March 21, 2012
Steamboat Springs — The ongoing effort to educate residents about potential impacts from oil and gas exploration continued Wednesday night in Steamboat Springs.
The forum occurred the same day the Routt County Board of Commissioners voted, 2-1, early Wednesday to grant a permit for Quicksilver Resources to drill a new well on Wolf Mountain.
"Having these things is good," said Steve Williams, a local retired petroleum geologist who was one of about 100 people who attended the oil and gas forum hosted by the Community Alliance of the Yampa Valley at Steamboat Springs High School. "It needs the dialogue. I think everyone has learned a lot in the past six months."
The speakers included Judy Jordan, the former oil and gas liaison for Garfield County, and Barbara Green, a Colorado attorney who specializes in working with governments that are navigating their ways through oil and gas issues. Jim Kerr, a North Routt County resident with 34 years of experience in the business, also provided an overview of drilling practices such as fracking.
"We wanted to avoid emotion and deliver an analytical, factually based presentation," said Steve Aigner, a board member of the Community Alliance, a group that aims to preserve community character and the natural environment.
Jordan gave an overview of the social and economic impacts from the oil and gas boom in Garfield County.
At the peak in 2008, Jordan said 3,000 wells were being drilled in the county. She said the oil and gas industry took a toll on county roads, raised income levels, increased the cost of housing and shifted career choices. Jordan said this shift left a lot of empty patrol cars at the Garfield County Sheriff's Office, where potential deputies were taking the higher paying jobs in energy exploration.
"It's really hard to run a society when you can't fill these kinds of jobs," Jordan said.
Oil and gas also brought a lot of money to the county, which was the result of property taxes collected on infrastructure that the energy companies built. About half of the county's revenues — about $50 million a year — came from oil and gas.
"We're still sitting on about a $120 million surplus right now," Jordan said.
Green, a former Steamboat Springs assistant city manager from the early 1980s, is a partner in the Front Range law firm of Sullivan Green Seavy and is a member of the governor's task force on oil and gas development. She addressed the controls that local governments can place on oil and gas exploration.
"The authority is the authority you have over any other industry," she said.
Green said the law states that local governments can regulate impacts up to the point where they would "materially impede or destroy a state's interest." The state's interest, for example, could include the state's desire to extract the oil and gas.
Kerr — the local geologist whose career has included engineering, petroleum geology and environmental geology — gave a simplified overview about how oil and gas wells are drilled and the techniques used in fracking.
"Hydraulic fracturing has not been proven to pollute ground water," Kerr said several times.

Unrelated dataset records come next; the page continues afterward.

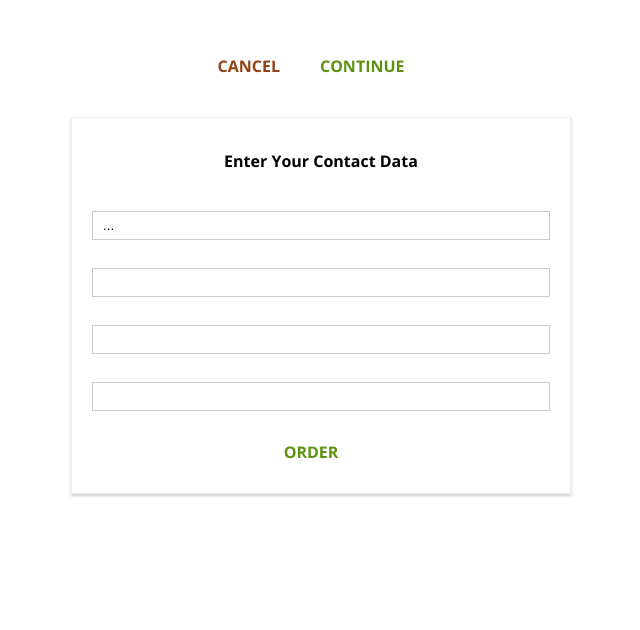
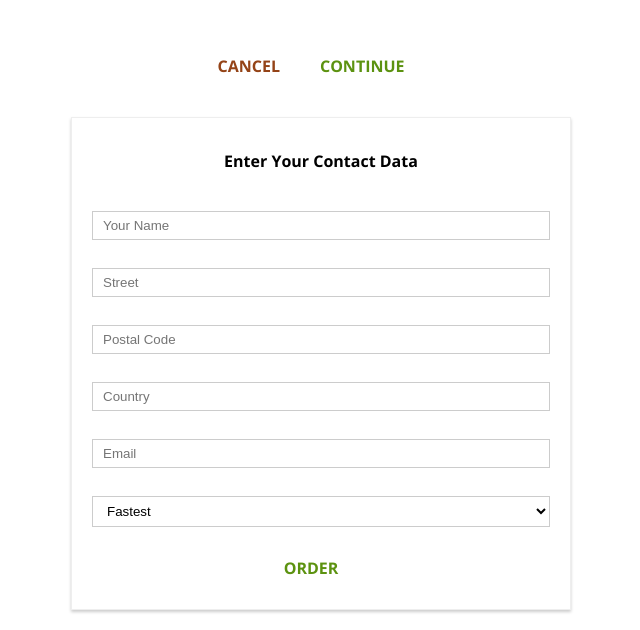
Before and after one commit to Aseelaldallal/burger-builder, a React app: page /checkout/contact-data in a window 1280 px wide. Shown: the part 701-1331 px from the top of the page, without its empty margins (319-959 px from the left). Before the commit the page ends 1215 px from the top, so only its background shows below. Built offline with nearby package versions, Linux system fonts and the light colour scheme.

Commit message:
Add dropdown component

```diff
--- a/src/components/UI/Input/Input.js
+++ b/src/components/UI/Input/Input.js
@@ -8,21 +8,37 @@ const input = (props) => {
     switch(props.elementType) {
         case('input'):
             inputElement =<input
-                    className={classes.InputElement}
-                    {...props.elementConfig}
-                    value={props.value}/>;
+                className={classes.InputElement}
+                {...props.elementConfig}
+                value={props.value}
+                onChange={props.changed}/>;
             break;
         case('texarea'):
-            inputElement = <textarea
+            inputElement =<input
+            className={classes.InputElement}
+            {...props.elementConfig}
+            value={props.value}
+            onChange={props.changed}/>;
+            break;
+        case('select'):
+            inputElement = (
+                <select
                     className={classes.InputElement}
-                    {...props.elementConfig}
-                    value={props.value}/>;
+                    value={props.value}
+                    onChange={props.changed}>
+                    { props.elementConfig.options.map(option => {
+                        return (<option
+                                    key={option.value}
+                                    value={option.value}>
+                                    {option.displayName}
+                                </option>);
+                      })
+                    }
+                </select>
+            )
             break;
         default:
-            inputElement = <input
-                    className={classes.InputElement}
-                    {...props.elementConfig}
-                    value={props.value}/>
+            inputElement = <input className={classes.InputElement} />
     }
 
     return (
--- a/src/containers/Checkout/ContactData/ContactData.js
+++ b/src/containers/Checkout/ContactData/ContactData.js
@@ -1,4 +1,3 @@
-
 
 
 import React, {Component} from 'react';
@@ -9,38 +8,60 @@ import Spinner from '../../../components/UI/Spinner/Spinner';
 import Input from '../../../components/UI/Input/Input';
 
 class ContactData extends Component {
-
     state = {
-        orderFrom: {
-            name:  this.createInputElement('input', 'text', 'Your Name', ''),
-            street: this.createInputElement('input', 'text', 'Street', ''),
-            zipCode: this.createInputElement('input', 'text', 'Postal Code', ''),
-            country: this.createInputElement('input', 'text', 'Country', ''),
-            email: this.createInputElement('input', 'email', 'Email', ''),
+        orderForm: {
+            name: {
+                elementType: 'input',
+                elementConfig: {
+                    type: 'text',
+                    placeholder: 'Your Name'
+                },
+                value: ''
+            },
+            street: {
+                elementType: 'input',
+                elementConfig: {
+                    type: 'text',
+                    placeholder: 'Street'
+                },
+                value: ''
+            },
+            postalCode: {
+                elementType: 'input',
+                elementConfig: {
+                    type: 'text',
+                    placeholder: 'Postal Code'
+                },
+                value: ''
+            },
+            country: {
+                elementType: 'input',
+                elementConfig: {
+                    type: 'text',
+                    placeholder: 'Country'
+                },
+                value: ''
+            },
+            email: {
+                elementType: 'input',
+                elementConfig: {
+                    type: 'email',
+                    placeholder: 'Email'
+                },
+                value: ''
+            },
             deliveryMethod: {
                 elementType: 'select',
-                elementConfig: {
+                elementConfig:  {
                     options: [
-                        { value: 'fastest', displayValue: 'Fastest'},
-                        { value: 'cheapest', displayValue: 'Cheapest'}
+                        {displayName: 'Fastest', value: 'fastest'},
+                        {displayName: 'Cheapest', value: 'cheapest'}
                     ]
-                }
+                },
+                value: 'fastest'
             }
-        },
-        loading: false
+        }
     }
-
-    createInputElement(type, configType, placeholder, value) {
-        return  {
-            elementType: 'input',
-            elementConfig:  {
-                type: 'text',
-                placeholder: 'Your Name',
-            }
-          }
-    }
-
-
 
     orderHandler = (event) => {
         event.preventDefault();
@@ -48,7 +69,6 @@ class ContactData extends Component {
         const order = {
             ingredients: this.props.ingredients,
             price: this.props.price, // Calculate on server in production, to make sure user isn't manipulating
-
         }
         axios.post('/orders.json', order)
              .then(response => {
@@ -61,12 +81,17 @@ class ContactData extends Component {
     }
 
     render() {
+        const formElements = Object.entries(this.state.orderForm).map(element => {
+            return (
+                <Input key={element[0]}
+                       elementType={element[1].elementType}
+                       elementConfig={element[1].elementConfig}
+                       value={element[1].value} />
+            );
+        })
         let form = (
             <form>
-                <Input elementType="..." elementConfig="..." value="..." />
-                <Input inputtype="input" type="email" name="email" placeholder="Your Email" />
-                <Input inputtype="input" type="text" name="street" placeholder="Street" />
-                <Input inputtype="input" type="text" name="postal" placeholder="Postal Code" />
+                {formElements}
                 <Button btnType="Success" clicked={this.orderHandler}> ORDER </Button>
             </form>
         );
```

The process that has been practiced for more than 60 years occurs well below the aquifers, he said, and cases of groundwater contamination are the result of the mishandling of fluids on the surface or the result of bad cement work or damaged casings that are used to line the well.

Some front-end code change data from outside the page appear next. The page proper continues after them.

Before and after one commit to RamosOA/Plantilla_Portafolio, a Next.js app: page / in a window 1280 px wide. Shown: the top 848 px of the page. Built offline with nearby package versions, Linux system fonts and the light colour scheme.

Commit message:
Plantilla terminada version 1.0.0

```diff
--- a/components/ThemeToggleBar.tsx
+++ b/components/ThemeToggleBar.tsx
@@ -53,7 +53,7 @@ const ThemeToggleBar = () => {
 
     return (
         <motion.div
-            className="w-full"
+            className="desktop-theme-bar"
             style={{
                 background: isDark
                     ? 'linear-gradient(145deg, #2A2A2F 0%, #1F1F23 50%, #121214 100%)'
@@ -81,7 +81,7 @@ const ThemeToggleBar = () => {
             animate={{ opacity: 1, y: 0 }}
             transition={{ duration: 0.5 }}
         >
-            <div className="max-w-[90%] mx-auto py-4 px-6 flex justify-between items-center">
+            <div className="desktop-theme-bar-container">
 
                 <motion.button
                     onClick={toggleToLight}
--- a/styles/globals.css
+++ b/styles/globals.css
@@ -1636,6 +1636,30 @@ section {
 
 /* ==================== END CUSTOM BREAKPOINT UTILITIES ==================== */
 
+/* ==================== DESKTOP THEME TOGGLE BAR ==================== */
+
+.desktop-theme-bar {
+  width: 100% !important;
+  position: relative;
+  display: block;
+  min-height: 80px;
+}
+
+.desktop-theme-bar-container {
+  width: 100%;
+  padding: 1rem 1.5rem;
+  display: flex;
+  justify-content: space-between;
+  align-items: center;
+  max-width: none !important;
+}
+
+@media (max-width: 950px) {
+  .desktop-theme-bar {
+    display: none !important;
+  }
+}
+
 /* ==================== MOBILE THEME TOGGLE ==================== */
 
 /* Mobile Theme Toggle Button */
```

Kerr also told the crowd that hydraulic fracturing can cause earthquakes but that they are micro or minor and rate at a two or lower on the magnitude scale.

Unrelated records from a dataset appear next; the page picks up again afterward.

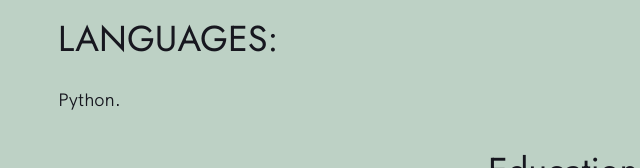
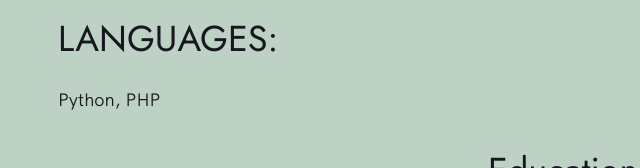
Before and after one commit to mdocx/NRT-PORTFOLIO, a plain HTML site: page index.html in a window 1280 px wide. Shown: the part 1269-1437 px from the top of the page, 32-672 px from the left. Drawn offline with Linux system fonts and the light colour scheme.

Commit message:
Update index.html

```diff
--- a/index.html
+++ b/index.html
@@ -71,7 +71,7 @@
                 <!-- Technical skills -->
                 <div class="tech">
                   <h3 class="tech-name">LANGUAGES:</h3>
-                  <p class="tech-description">Python.</p>
+                  <p class="tech-description">Python, PHP</p>
                 </div>
                 <br>
                 <div class="tech">
```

"They don't cause damage," he said.
To reach Matt Stensland, call 970-871-4247 or email mstensland@SteamboatToday.com